DNA evidence links 4 Calgary murders from 1970s to dead serial killer

A convicted sexual offender with an extensive criminal history in Canada and the U.S. spanning several decades is responsible for the deaths of four young women in Calgary in the 1970s, according to police.

Alberta RCMP say serial killer Gary Allen Srery, who died in 2011 in Idaho, was identified using advancements in DNA technology more than 45 years after the murders.

Police say Srery killed Eva Dvorak and Patricia McQueen, both aged 14, Melissa Rehorek, 20, and 19-year-old Barbara MacLean in 1976-77.

Their murders went unsolved until a 2022 tip prompted a review of the historical files. That led police to a suspect hypothesis in 2023, and the creation of a family tree using DNA from distant family members — a police technique known as investigative genetic genealogy.

The U.S.-born Srery, a serial sexual offender who fled to Canada in the mid-1970s, lived in Alberta and British Columbia until the late 1990s. He was deported to the U.S. in 2003.
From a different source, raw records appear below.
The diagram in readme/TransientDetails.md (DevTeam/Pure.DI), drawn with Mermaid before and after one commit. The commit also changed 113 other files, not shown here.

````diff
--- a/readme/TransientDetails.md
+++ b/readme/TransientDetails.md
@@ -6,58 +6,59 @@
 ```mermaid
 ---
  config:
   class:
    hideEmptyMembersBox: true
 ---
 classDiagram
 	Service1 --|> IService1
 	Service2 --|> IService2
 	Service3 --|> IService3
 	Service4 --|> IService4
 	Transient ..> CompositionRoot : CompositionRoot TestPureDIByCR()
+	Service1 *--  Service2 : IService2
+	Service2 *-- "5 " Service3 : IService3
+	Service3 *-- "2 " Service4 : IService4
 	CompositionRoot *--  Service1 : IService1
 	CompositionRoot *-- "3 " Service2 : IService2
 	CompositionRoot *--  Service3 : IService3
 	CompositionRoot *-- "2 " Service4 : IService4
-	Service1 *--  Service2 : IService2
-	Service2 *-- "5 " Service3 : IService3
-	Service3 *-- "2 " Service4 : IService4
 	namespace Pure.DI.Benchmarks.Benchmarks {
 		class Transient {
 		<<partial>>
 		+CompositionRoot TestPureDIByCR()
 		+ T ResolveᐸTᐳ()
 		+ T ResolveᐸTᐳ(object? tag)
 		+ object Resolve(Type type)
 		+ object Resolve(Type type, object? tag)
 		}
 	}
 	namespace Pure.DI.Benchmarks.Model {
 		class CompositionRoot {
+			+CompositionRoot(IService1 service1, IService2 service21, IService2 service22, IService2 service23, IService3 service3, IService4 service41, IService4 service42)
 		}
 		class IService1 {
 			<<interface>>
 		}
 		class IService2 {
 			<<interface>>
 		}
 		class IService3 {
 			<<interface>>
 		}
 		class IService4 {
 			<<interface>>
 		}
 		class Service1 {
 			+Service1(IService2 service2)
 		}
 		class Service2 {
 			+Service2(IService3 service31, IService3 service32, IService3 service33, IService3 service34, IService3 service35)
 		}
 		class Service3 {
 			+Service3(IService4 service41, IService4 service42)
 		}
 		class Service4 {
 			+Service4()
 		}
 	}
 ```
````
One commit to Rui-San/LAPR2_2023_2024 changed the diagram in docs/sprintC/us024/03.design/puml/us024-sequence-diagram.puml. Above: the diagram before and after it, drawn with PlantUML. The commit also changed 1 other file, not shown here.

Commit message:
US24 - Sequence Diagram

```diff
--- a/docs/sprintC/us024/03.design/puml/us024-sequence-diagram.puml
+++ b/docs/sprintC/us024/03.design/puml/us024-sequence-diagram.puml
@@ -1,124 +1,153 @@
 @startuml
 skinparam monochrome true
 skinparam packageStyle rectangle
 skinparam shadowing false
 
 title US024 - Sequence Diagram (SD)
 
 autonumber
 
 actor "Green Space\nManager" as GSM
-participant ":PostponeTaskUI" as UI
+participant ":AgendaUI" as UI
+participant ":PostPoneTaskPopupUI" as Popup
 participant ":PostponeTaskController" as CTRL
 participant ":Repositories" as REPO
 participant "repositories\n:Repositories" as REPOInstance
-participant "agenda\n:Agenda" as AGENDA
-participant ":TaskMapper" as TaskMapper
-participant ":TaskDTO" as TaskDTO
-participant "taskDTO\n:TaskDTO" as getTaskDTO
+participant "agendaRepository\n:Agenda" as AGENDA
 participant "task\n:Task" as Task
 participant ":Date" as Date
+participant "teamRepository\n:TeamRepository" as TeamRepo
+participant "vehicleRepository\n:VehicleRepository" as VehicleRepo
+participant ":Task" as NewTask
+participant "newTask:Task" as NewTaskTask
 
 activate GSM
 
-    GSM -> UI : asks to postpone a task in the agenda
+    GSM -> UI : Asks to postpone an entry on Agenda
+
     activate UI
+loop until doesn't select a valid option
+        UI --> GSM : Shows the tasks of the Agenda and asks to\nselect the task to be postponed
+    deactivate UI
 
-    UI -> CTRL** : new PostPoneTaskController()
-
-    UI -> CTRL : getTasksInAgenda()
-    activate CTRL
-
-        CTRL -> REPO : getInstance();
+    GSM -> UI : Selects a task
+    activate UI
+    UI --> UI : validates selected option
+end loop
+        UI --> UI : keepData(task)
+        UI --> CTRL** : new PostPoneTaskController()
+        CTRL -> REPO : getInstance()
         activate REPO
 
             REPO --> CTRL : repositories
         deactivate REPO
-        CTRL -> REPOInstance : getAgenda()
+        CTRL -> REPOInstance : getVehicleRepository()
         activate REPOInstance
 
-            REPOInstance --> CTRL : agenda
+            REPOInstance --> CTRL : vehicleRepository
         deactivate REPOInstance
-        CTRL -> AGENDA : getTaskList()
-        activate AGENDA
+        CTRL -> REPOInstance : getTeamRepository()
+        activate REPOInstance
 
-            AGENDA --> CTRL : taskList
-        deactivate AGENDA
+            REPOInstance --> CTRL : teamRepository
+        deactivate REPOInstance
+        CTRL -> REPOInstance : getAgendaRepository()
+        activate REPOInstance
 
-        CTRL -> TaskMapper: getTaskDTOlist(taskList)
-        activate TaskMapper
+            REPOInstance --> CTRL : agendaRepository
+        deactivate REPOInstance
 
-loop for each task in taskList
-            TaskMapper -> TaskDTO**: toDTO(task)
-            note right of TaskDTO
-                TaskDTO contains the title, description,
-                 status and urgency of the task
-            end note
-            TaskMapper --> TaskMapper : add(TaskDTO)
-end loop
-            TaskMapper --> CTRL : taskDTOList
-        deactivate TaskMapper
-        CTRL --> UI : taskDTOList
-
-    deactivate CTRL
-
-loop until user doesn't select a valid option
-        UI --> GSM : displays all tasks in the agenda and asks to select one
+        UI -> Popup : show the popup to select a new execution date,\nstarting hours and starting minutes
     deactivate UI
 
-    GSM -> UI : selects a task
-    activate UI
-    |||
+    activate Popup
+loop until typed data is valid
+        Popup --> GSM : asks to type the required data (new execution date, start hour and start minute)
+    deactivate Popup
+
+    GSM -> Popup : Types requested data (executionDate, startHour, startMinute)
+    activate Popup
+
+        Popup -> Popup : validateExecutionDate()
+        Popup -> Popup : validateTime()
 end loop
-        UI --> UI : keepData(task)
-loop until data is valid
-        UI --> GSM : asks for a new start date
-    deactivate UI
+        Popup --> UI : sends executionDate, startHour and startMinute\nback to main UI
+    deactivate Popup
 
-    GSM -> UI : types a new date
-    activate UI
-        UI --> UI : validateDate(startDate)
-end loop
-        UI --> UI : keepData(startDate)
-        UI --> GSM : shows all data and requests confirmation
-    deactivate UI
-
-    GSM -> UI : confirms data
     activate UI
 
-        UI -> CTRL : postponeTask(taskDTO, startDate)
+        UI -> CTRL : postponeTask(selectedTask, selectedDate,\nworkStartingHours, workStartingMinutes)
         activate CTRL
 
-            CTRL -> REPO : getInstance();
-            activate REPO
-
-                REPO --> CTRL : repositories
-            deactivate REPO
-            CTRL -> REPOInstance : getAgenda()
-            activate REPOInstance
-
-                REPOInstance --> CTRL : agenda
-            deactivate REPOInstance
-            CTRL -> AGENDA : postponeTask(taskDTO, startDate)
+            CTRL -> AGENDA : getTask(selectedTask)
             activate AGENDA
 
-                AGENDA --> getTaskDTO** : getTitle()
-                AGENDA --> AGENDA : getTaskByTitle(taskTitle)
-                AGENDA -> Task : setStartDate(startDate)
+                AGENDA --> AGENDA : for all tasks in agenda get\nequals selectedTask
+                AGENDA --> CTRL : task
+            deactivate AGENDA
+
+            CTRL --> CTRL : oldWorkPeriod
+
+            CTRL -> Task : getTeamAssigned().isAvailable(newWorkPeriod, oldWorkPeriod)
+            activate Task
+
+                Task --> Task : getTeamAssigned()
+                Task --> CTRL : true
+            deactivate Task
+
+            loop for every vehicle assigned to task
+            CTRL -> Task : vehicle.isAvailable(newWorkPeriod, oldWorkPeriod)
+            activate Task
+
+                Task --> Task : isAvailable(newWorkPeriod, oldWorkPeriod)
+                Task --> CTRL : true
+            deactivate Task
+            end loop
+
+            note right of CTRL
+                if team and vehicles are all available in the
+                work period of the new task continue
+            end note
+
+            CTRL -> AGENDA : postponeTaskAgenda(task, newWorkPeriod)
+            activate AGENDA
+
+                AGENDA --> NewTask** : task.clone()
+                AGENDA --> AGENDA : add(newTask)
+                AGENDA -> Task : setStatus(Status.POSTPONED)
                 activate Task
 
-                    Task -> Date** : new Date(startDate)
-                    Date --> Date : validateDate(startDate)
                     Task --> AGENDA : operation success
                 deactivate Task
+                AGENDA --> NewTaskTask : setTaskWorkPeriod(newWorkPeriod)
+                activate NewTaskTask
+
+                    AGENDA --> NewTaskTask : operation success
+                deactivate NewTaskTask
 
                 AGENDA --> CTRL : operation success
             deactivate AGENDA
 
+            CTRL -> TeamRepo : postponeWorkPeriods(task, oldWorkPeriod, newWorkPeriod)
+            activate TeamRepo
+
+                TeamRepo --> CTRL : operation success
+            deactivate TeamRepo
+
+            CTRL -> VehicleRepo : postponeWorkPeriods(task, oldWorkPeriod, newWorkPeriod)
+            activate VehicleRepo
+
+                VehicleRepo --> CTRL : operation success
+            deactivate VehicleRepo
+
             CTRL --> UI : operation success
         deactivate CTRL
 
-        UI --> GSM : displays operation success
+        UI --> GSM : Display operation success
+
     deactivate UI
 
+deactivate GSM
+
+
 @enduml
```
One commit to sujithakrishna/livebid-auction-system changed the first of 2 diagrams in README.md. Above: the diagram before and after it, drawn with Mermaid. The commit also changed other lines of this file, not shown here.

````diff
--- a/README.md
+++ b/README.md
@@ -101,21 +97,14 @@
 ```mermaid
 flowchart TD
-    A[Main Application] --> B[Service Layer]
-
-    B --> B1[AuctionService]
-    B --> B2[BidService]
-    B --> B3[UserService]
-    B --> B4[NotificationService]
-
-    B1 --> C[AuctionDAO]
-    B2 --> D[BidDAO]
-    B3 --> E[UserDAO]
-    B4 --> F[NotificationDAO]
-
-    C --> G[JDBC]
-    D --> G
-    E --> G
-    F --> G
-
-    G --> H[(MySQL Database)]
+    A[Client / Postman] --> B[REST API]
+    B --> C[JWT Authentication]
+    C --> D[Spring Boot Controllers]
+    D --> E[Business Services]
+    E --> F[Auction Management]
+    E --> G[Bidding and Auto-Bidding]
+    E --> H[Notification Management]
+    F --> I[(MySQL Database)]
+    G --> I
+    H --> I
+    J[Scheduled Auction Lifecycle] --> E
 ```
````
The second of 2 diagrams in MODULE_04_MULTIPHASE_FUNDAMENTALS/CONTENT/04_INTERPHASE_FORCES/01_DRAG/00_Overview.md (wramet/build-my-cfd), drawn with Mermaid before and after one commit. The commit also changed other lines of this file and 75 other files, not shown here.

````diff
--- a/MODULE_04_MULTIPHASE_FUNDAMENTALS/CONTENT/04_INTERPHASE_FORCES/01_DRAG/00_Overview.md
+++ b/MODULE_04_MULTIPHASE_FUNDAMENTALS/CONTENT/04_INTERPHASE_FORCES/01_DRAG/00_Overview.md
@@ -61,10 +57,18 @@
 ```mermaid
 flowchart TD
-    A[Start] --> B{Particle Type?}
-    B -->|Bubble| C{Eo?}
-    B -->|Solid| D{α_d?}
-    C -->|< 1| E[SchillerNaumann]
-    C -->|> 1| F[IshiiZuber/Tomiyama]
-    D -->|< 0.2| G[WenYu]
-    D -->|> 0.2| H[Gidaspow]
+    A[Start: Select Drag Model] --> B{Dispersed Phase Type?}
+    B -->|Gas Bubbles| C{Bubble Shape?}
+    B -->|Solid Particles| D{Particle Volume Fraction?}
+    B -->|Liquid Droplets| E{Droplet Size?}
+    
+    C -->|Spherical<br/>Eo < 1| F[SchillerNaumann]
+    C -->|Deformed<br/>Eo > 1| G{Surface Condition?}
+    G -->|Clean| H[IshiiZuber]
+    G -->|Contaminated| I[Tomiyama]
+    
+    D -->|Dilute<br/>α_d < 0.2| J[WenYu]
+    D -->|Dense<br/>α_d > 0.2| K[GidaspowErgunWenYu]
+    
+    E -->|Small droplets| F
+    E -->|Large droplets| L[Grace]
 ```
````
Police believe Srery could be responsible for several more homicides and rapes across Canada and the U.S.

Alberta RCMP say convicted sexual offender Gary Allen Srery, now deceased, is responsible for the deaths of four young women in Calgary in the 1970s. (CityNews)

The victims

Alberta RCMP detailed the similarities between the four young women’s deaths at a Thursday news conference at K Division Headquarters in Edmonton.

Dvorak, McQueen, Rehorek and MacLean were all described as young, vulnerable victims who were last seen in Calgary and out walking during the evening or night. They all died of asphyxiation and were left outside city limits, with no attempts to conceal their remains. Their bodies were found fully clothed with traces of semen, which could not be identified at the time of the crimes because the proper technology did not exist to create a DNA profile.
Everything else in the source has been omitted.